The fundamental root of all this? Nigeria has undermined collective interests in the name of private interests. It is out of necessity and an inherent Nigerian trait of continual ambition that we chose to form the G-37 movement. In recent weeks, there has been fervent speculation regarding the meetings of the G37 group, which was formed to tackle the myriad problems Nigeria is facing. But the group has been designed to be a non-partisan coalition, consisting of members from different political parties, as well as individuals belonging to no party at all, committed to seeing Nigeria thrive and prosper.

The G37 has tremendous hope for Nigeria, and a new Nigerian century that can be forward-thinking and not mired in the grievances of the past. But to make this happen, it is essential that the country summons the communal will to harness the people’s tremendous potential, generate opportunities and strive for fairness and equality for all.
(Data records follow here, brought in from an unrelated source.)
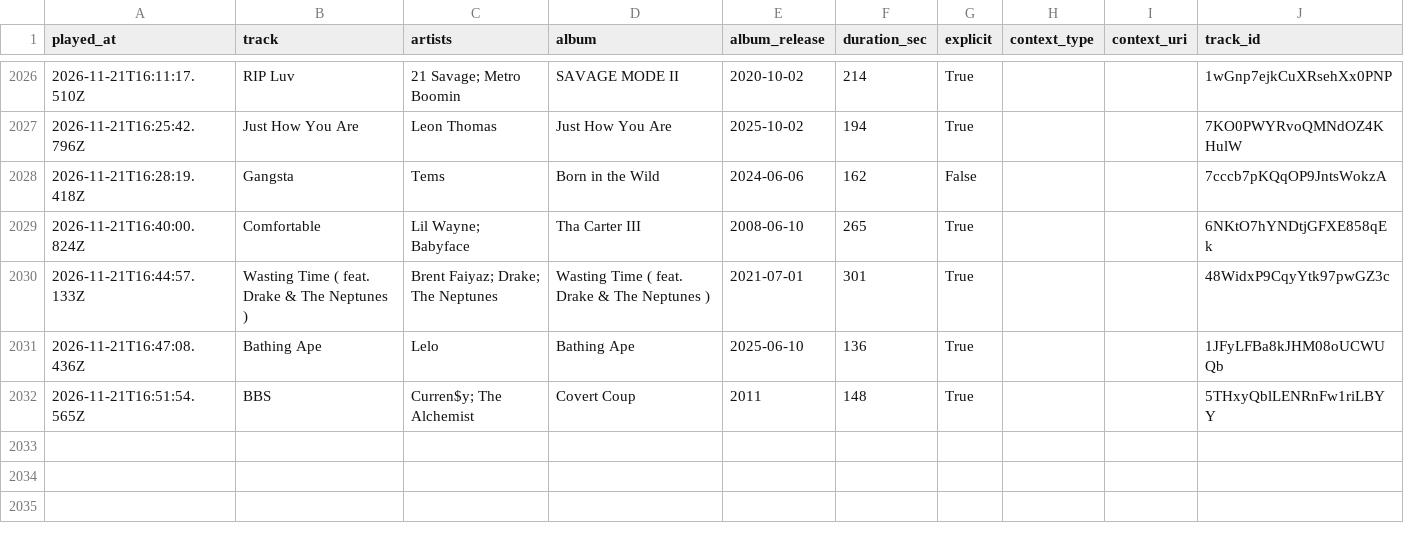
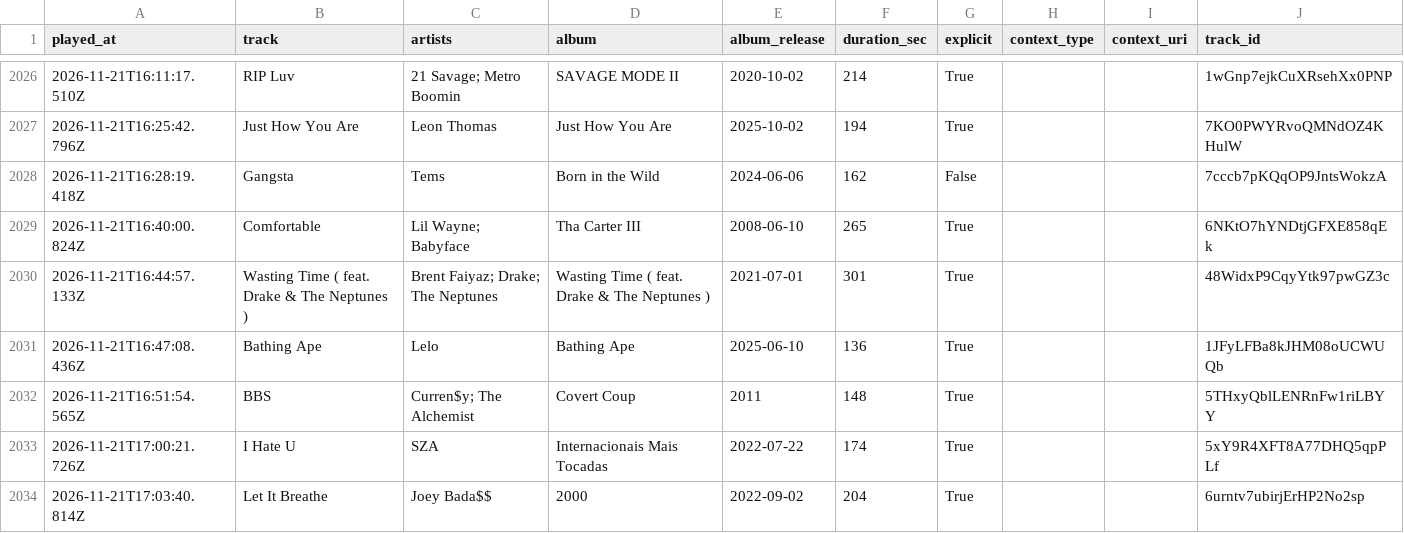
Before and after one commit to mperry2006/Spotify-listening-log, a CSV file: data/listening_log.csv, drawn as a sheet; only a part is shown, gaps mark what is left out.

```diff
--- a/data/listening_log.csv
+++ b/data/listening_log.csv
@@ -2032 +2032,3 @@ played_at,track,artists,album,album_release,duration_sec,explicit,context_type,c
 2026-11-21T16:51:54.565Z,BBS,Curren$y; The Alchemist,Covert Coup,2011,148,True,,,5THxyQblLENRnFw1riLBYY
+2026-11-21T17:00:21.726Z,I Hate U,SZA,Internacionais Mais Tocadas,2022-07-22,174,True,,,5xY9R4XFT8A77DHQ5qpPLf
+2026-11-21T17:03:40.814Z,Let It Breathe,Joey Bada$$,2000,2022-09-02,204,True,,,6urntv7ubirjErHP2No2sp
```
Also changed, not shown: 3 other files.
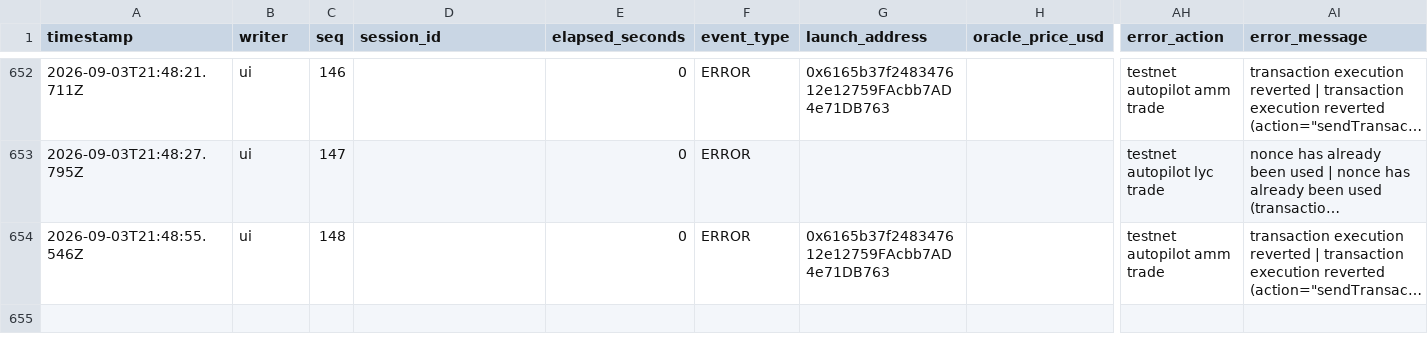
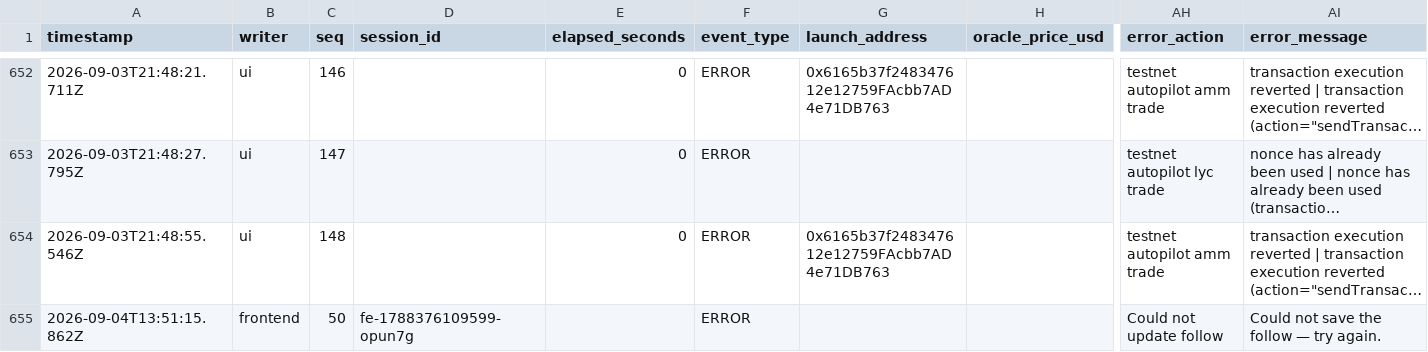
Before and after one commit to leveradotfun/levera-dapp, a CSV file: data/events.csv, drawn as a sheet; only a part is shown, gaps mark what is left out; long unchanged cells end in …; rows hold the shown columns only; the diff names each change by its address in the sheet, - before the commit and + after, or states it on an @@ line.

```diff
--- a/data/events.csv
+++ b/data/events.csv
+row 655: 2026-09-04T13:51:15.862Z | frontend | 50 | fe-1788376109599-opun7g |  | ERROR |  |  | Could not update follow | Could not save the follow — try again.
```
Also changed, not shown: 9 other files.
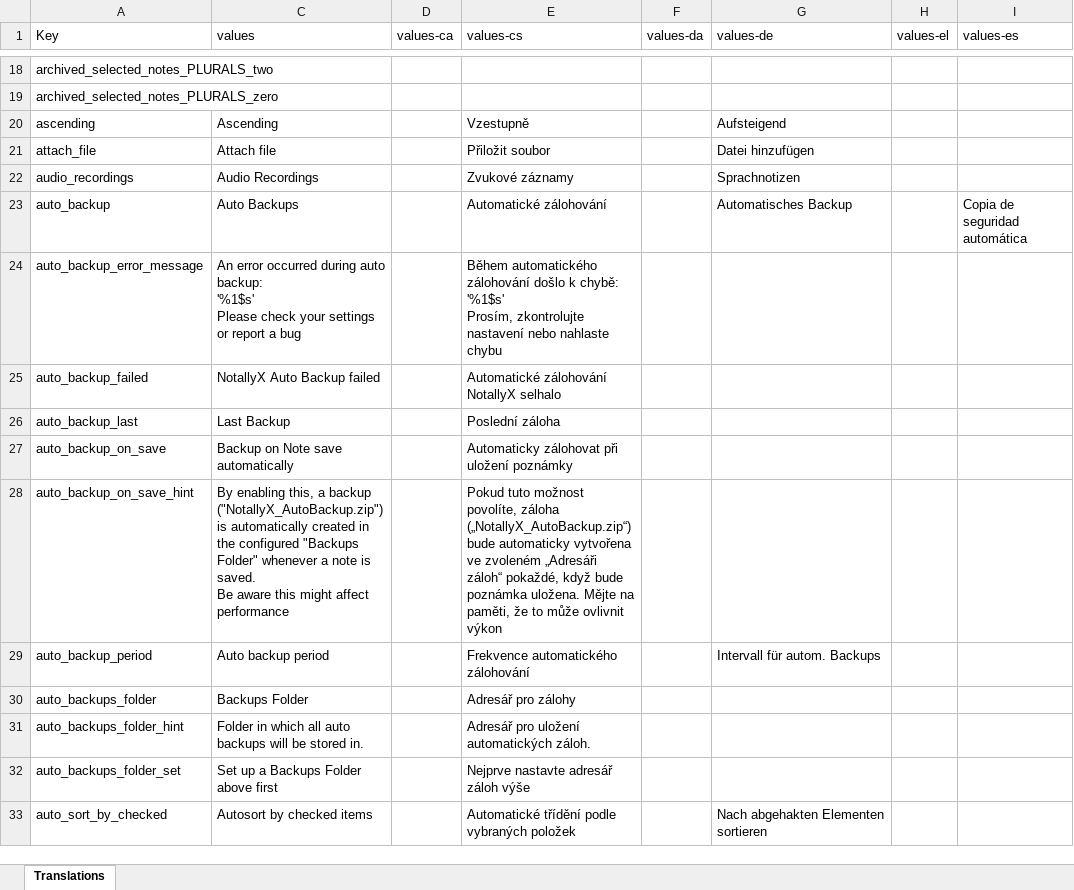
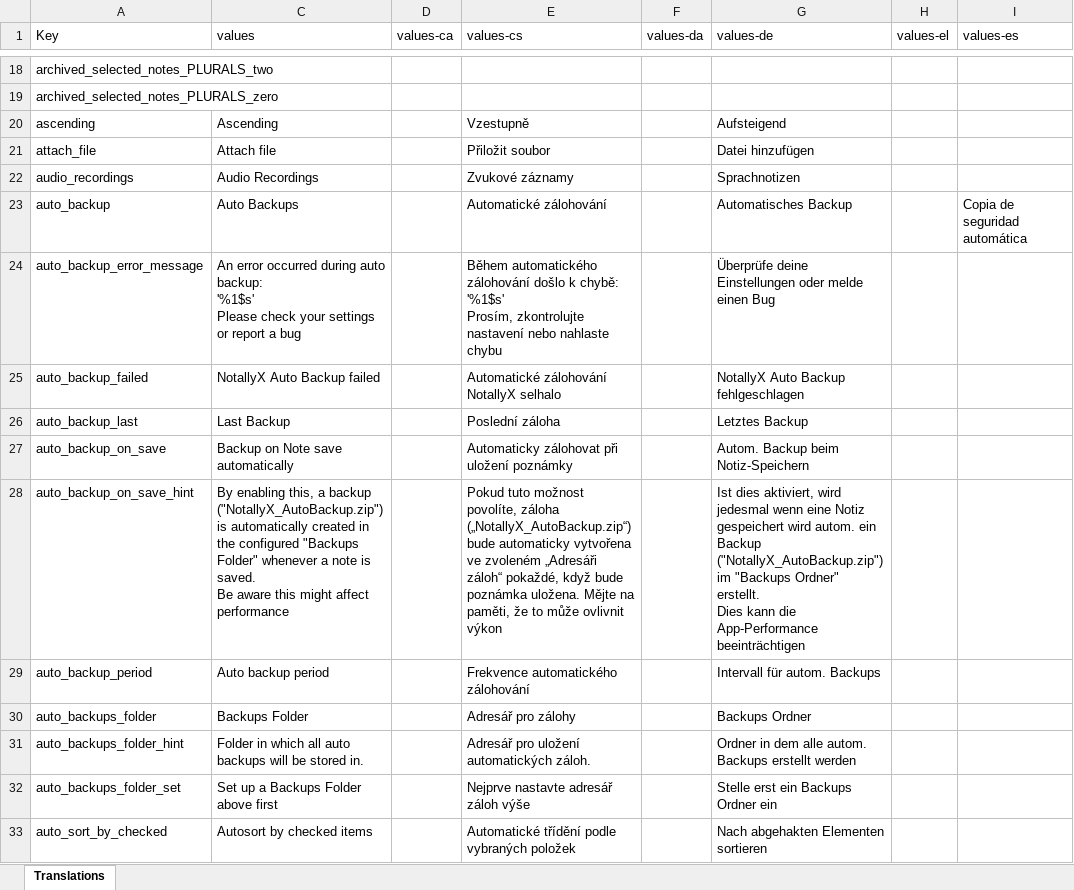
Before and after one commit to jseymoerti/NotallyX, an Excel workbook: app/translations.xlsx, sheet Translations, drawn as a sheet; only a part is shown, gaps mark what is left out; values as stored, in another font and other column widths than the file's, no cell formats; charts and pictures not drawn; ↵ is a line break in a cell; the diff covers the shown part only; the diff names each change by its address in the sheet, - before the commit and + after, or states it on an @@ line.

```diff
--- a/app/translations.xlsx (sheet Translations)
+++ b/app/translations.xlsx (sheet Translations)
-G24 (values-de): (empty)
+G24 (values-de): Überprüfe deine Einstellungen oder melde einen Bug
-G25 (values-de): (empty)
+G25 (values-de): NotallyX Auto Backup fehlgeschlagen
-G26 (values-de): (empty)
+G26 (values-de): Letztes Backup
-G27 (values-de): (empty)
+G27 (values-de): Autom. Backup beim Notiz-Speichern
-G28 (values-de): (empty)
+G28 (values-de): Ist dies aktiviert, wird jedesmal wenn eine Notiz gespeichert wird autom. ein Backup ("NotallyX_AutoBackup.zip") im "Backups Ordner" erstellt. ↵ Dies kann die App-Performance beeinträchtigen
-G30 (values-de): (empty)
+G30 (values-de): Backups Ordner
-G31 (values-de): (empty)
+G31 (values-de): Ordner in dem alle autom. Backups erstellt werden
-G32 (values-de): (empty)
+G32 (values-de): Stelle erst ein Backups Ordner ein
```
Also changed, not shown: 51 edited cells elsewhere in this sheet, cell formats, 1 other file.
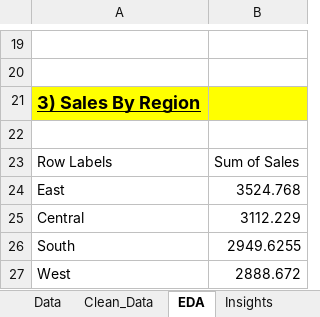
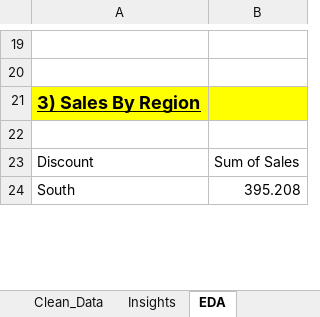
Before and after one commit to Shweta08-stack/Shweta08, an Excel workbook: Retail Sales Analysis and Dashboard using Excel.xlsx, sheet EDA, drawn as a sheet; only a part is shown, gaps mark what is left out; values as stored, in another font and other column widths than the file's, no borders; removed rows and columns are numbered as before the commit, all else as after; the diff covers the shown part only; the diff names each change by its address in the sheet, - before the commit and + after, or states it on an @@ line.

```diff
--- a/Retail Sales Analysis and Dashboard using Excel.xlsx (sheet EDA)
+++ b/Retail Sales Analysis and Dashboard using Excel.xlsx (sheet EDA)
@@ sheet tab order changed: Clean_Data | Insights | EDA @@
-A23: Row Labels
+A23: Discount
-row 24: East | 3524.768
-row 25: Central | 3112.229
-B24: 2949.6255
+B24: 395.208
-row 27: West | 2888.672
```
Also changed, not shown: 7 added rows, 4 removed rows and 8 edited cells elsewhere in this sheet, sheet Clean_Data, sheet Data, other sheet tabs, charts or pictures.
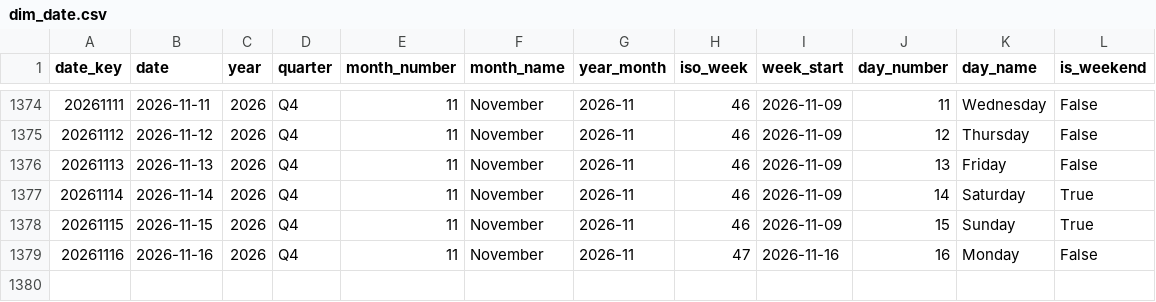
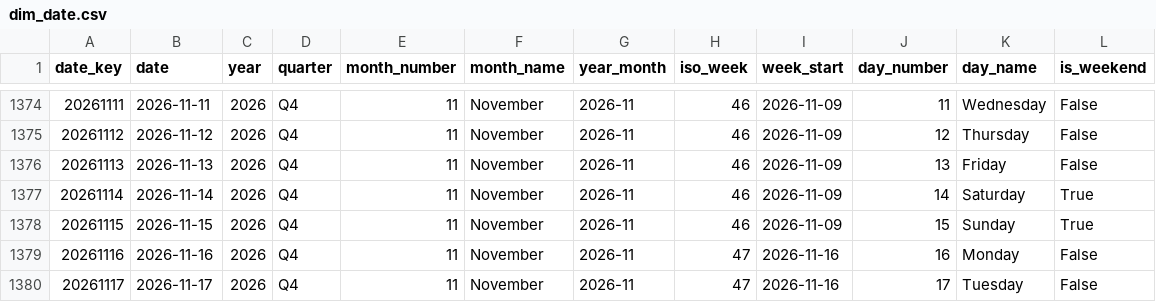
Before and after one commit to italofvaz/european-job-market-analysis, a CSV file: data/processed/dim_date.csv, drawn as a sheet; only a part is shown, gaps mark what is left out.

```diff
--- a/data/processed/dim_date.csv
+++ b/data/processed/dim_date.csv
@@ -1379 +1379,2 @@
 20261116,2026-11-16,2026,Q4,11,November,2026-11,47,2026-11-16,16,Monday,False
+20261117,2026-11-17,2026,Q4,11,November,2026-11,47,2026-11-16,17,Tuesday,False
```
Also changed, not shown: data/logs/collection_runs.csv, data/processed/bridge_job_skills.csv, 11 other files.
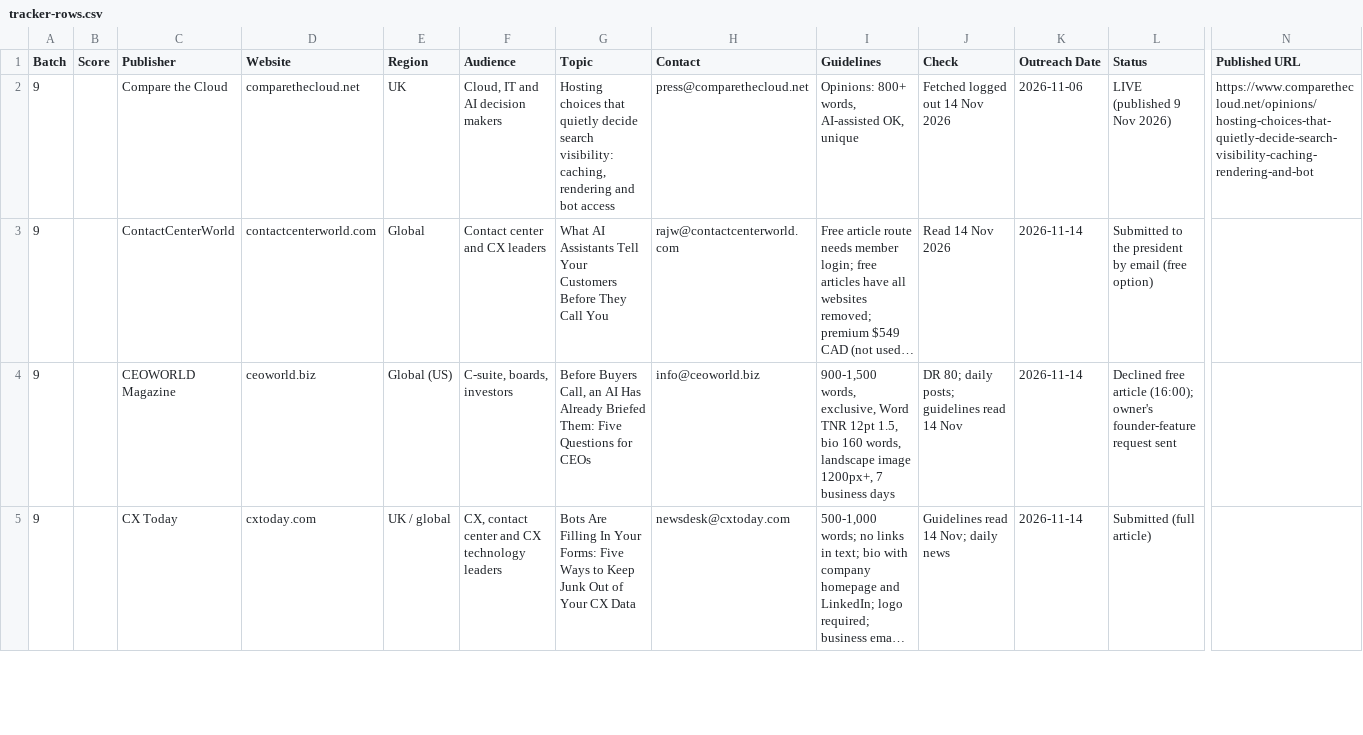
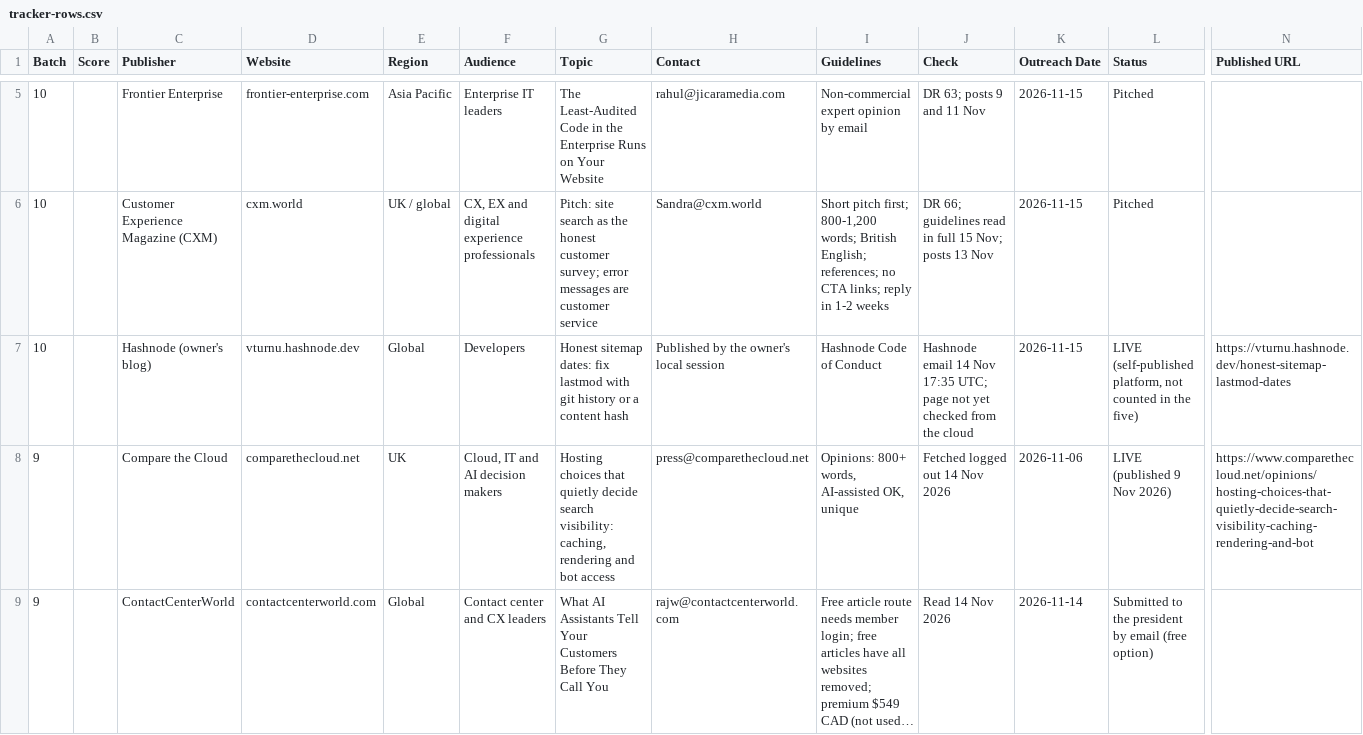
Before and after one commit to bvignesh94k/vturnu, a CSV file: storage/guest-posts/cloud-2026-11-14/tracker-rows.csv, drawn as a sheet; only a part is shown, gaps mark what is left out; the shorter side is filled out with more unchanged rows; long unchanged cells end in …; rows hold the shown columns only; the diff covers the shown part only; the diff names each change by its address in the sheet, - before the commit and + after, or states it on an @@ line.

```diff
--- a/storage/guest-posts/cloud-2026-11-14/tracker-rows.csv
+++ b/storage/guest-posts/cloud-2026-11-14/tracker-rows.csv
+row 5: 10 |  | Frontier Enterprise | frontier-enterprise.com | Asia Pacific | Enterprise IT leaders | The Least-Audited Code in the Enterprise Runs on Your Website | rahul@jicaramedia.com | Non-commercial expert opinion by email | DR 63; posts 9 and 11 Nov | 2026-11-15 | Pitched
+row 6: 10 |  | Customer Experience Magazine (CXM) | cxm.world | UK / global | CX, EX and digital experience professionals | Pitch: site search as the honest customer survey; error messages are customer service | Sandra@cxm.world | Short pitch first; 800-1,200 words; British English; references; no CTA links; reply in 1-2 weeks | DR 66; guidelines read in full 15 Nov; posts 13 Nov | 2026-11-15 | Pitched
+row 7: 10 |  | Hashnode (owner's blog) | vturnu.hashnode.dev | Global | Developers | Honest sitemap dates: fix lastmod with git history or a content hash | Published by the owner's local session | Hashnode Code of Conduct | Hashnode email 14 Nov 17:35 UTC; page not yet checked from the cloud | 2026-11-15 | LIVE (self-published platform, not counted in the five) | https://vturnu.hashnode.dev/honest-sitemap-lastmod-dates
```
Also changed, not shown: 3 added rows and 4 edited cells elsewhere in this file, 11 other files.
There has been widespread trepidation among the international community in engaging in business and tourism here. Such hesitation only deepens poverty here at home. And, as former U.S. President Bill Clinton so eloquently noted while in Abeokuta, poverty can beget extremist indoctrination, creating a vicious cycle pigeonholing the country.

The onus is on Nigerians to pull themselves up by the proverbial bootstraps and redefine the country’s trajectory in order to entice and encourage much-needed investment from around the globe.

The average Nigerian should have their voice heard without fear or intimidation, sustaining the country’s growing democracy. I hope that the international community will finally be able to join us in taking part in a conversation about a new Nigerian century.

Topics: Nigeria • Uncategorized

soundoff (11 Responses)
  1. matslats

    We need to be very clear:
    Who does the oil 'naturally' belong to?
    Who gets the money from the sale of oil?
    Who decides on the sale price, and what kickbacks are they receiving?
    How much gas is 'burned off' because the extractors judge it unprofitable to capture?
    How are the people who happen to live over the oil being compensated for their inconvenience?
    Then we can talk about "theft and sabotage"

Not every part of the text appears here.